For each entry below, copy the text exactly and leave out any picture.

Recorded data
++++++++++++++++++++
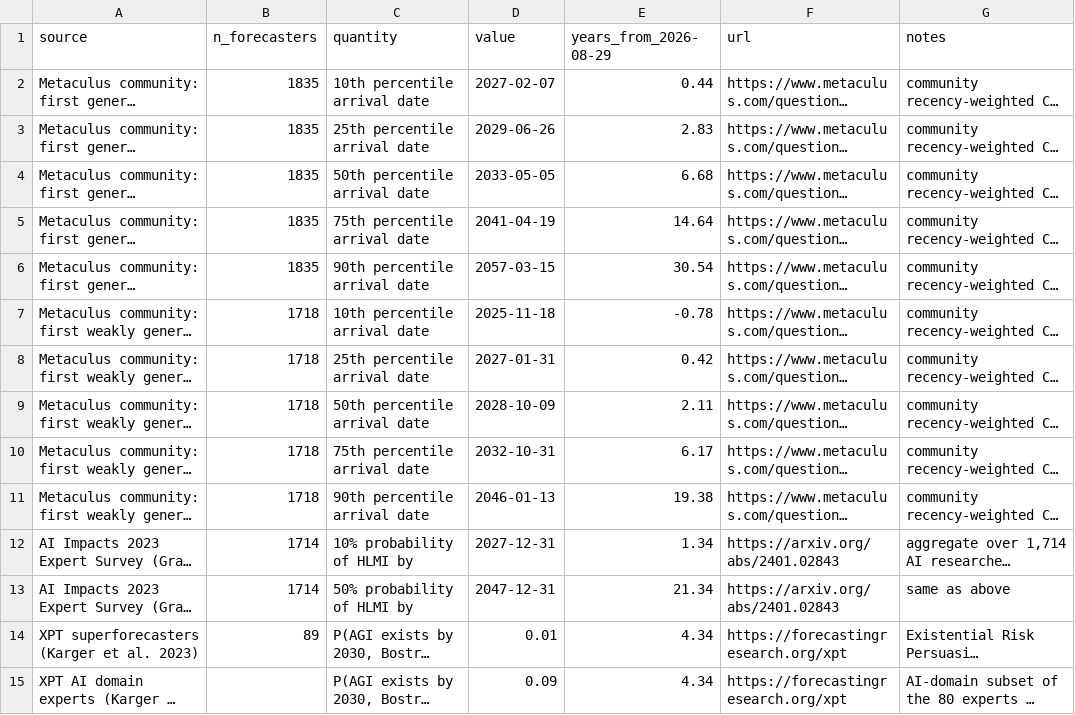
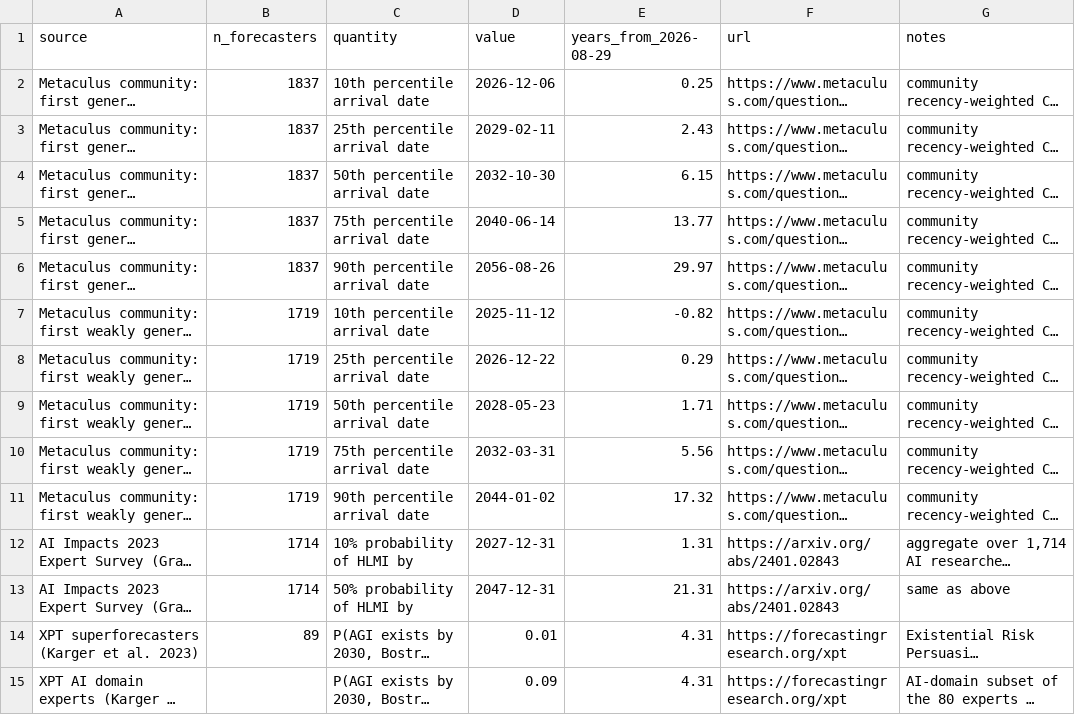
Before and after one commit to michaelzoorob/dpc-agi-timelines, a CSV file: data/agi_timelines.csv, drawn as a sheet; long unchanged cells end in …; the diff names each change by its address in the sheet, - before the commit and + after, or states it on an @@ line.

```diff
--- a/data/agi_timelines.csv
+++ b/data/agi_timelines.csv
-B2:B6 (n_forecasters): 1835
+B2:B6 (n_forecasters): 1837
-D2 (value): 2027-02-07
+D2 (value): 2026-12-06
-E2 (years_from_2026-08-29): 0.44
+E2 (years_from_2026-08-29): 0.25
-D3 (value): 2029-06-26
+D3 (value): 2029-02-11
-E3 (years_from_2026-08-29): 2.83
+E3 (years_from_2026-08-29): 2.43
-D4 (value): 2033-05-05
+D4 (value): 2032-10-30
-E4 (years_from_2026-08-29): 6.68
+E4 (years_from_2026-08-29): 6.15
-D5 (value): 2041-04-19
+D5 (value): 2040-06-14
-E5 (years_from_2026-08-29): 14.64
+E5 (years_from_2026-08-29): 13.77
-D6 (value): 2057-03-15
+D6 (value): 2056-08-26
-E6 (years_from_2026-08-29): 30.54
+E6 (years_from_2026-08-29): 29.97
-B7:B11 (n_forecasters): 1718
+B7:B11 (n_forecasters): 1719
-D7 (value): 2025-11-18
+D7 (value): 2025-11-12
-E7 (years_from_2026-08-29): -0.78
+E7 (years_from_2026-08-29): -0.82
-D8 (value): 2027-01-31
+D8 (value): 2026-12-22
-E8 (years_from_2026-08-29): 0.42
+E8 (years_from_2026-08-29): 0.29
-D9 (value): 2028-10-09
+D9 (value): 2028-05-23
-E9 (years_from_2026-08-29): 2.11
+E9 (years_from_2026-08-29): 1.71
-D10 (value): 2032-10-31
+D10 (value): 2032-03-31
-E10 (years_from_2026-08-29): 6.17
+E10 (years_from_2026-08-29): 5.56
-D11 (value): 2046-01-13
+D11 (value): 2044-01-02
-E11 (years_from_2026-08-29): 19.38
+E11 (years_from_2026-08-29): 17.32
-E12 (years_from_2026-08-29): 1.34
+E12 (years_from_2026-08-29): 1.31
-E13 (years_from_2026-08-29): 21.34
+E13 (years_from_2026-08-29): 21.31
-E14:E15 (years_from_2026-08-29): 4.34
+E14:E15 (years_from_2026-08-29): 4.31
```
Also changed, not shown: data/agi_forecast_cdf.csv, data/dpc_open_inquiries.csv, 12 other files.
++++++++++++++++++++
- [RESPONSE BOX]
Before and after one commit to michaelzoorob/dpc-agi-timelines, a CSV file: data/agi_timelines.csv, drawn as a sheet; long unchanged cells end in …; the diff names each change by its address in the sheet, - before the commit and + after, or states it on an @@ line.

```diff
--- a/data/agi_timelines.csv
+++ b/data/agi_timelines.csv
-B2:B6 (n_forecasters): 1835
+B2:B6 (n_forecasters): 1837
-D2 (value): 2027-02-07
+D2 (value): 2026-12-06
-E2 (years_from_2026-08-29): 0.44
+E2 (years_from_2026-08-29): 0.25
-D3 (value): 2029-06-26
+D3 (value): 2029-02-11
-E3 (years_from_2026-08-29): 2.83
+E3 (years_from_2026-08-29): 2.43
-D4 (value): 2033-05-05
+D4 (value): 2032-10-30
-E4 (years_from_2026-08-29): 6.68
+E4 (years_from_2026-08-29): 6.15
-D5 (value): 2041-04-19
+D5 (value): 2040-06-14
-E5 (years_from_2026-08-29): 14.64
+E5 (years_from_2026-08-29): 13.77
-D6 (value): 2057-03-15
+D6 (value): 2056-08-26
-E6 (years_from_2026-08-29): 30.54
+E6 (years_from_2026-08-29): 29.97
-B7:B11 (n_forecasters): 1718
+B7:B11 (n_forecasters): 1719
-D7 (value): 2025-11-18
+D7 (value): 2025-11-12
-E7 (years_from_2026-08-29): -0.78
+E7 (years_from_2026-08-29): -0.82
-D8 (value): 2027-01-31
+D8 (value): 2026-12-22
-E8 (years_from_2026-08-29): 0.42
+E8 (years_from_2026-08-29): 0.29
-D9 (value): 2028-10-09
+D9 (value): 2028-05-23
-E9 (years_from_2026-08-29): 2.11
+E9 (years_from_2026-08-29): 1.71
-D10 (value): 2032-10-31
+D10 (value): 2032-03-31
-E10 (years_from_2026-08-29): 6.17
+E10 (years_from_2026-08-29): 5.56
-D11 (value): 2046-01-13
+D11 (value): 2044-01-02
-E11 (years_from_2026-08-29): 19.38
+E11 (years_from_2026-08-29): 17.32
-E12 (years_from_2026-08-29): 1.34
+E12 (years_from_2026-08-29): 1.31
-E13 (years_from_2026-08-29): 21.34
+E13 (years_from_2026-08-29): 21.31
-E14:E15 (years_from_2026-08-29): 4.34
+E14:E15 (years_from_2026-08-29): 4.31
```
Also changed, not shown: data/agi_forecast_cdf.csv, data/dpc_open_inquiries.csv, 12 other files.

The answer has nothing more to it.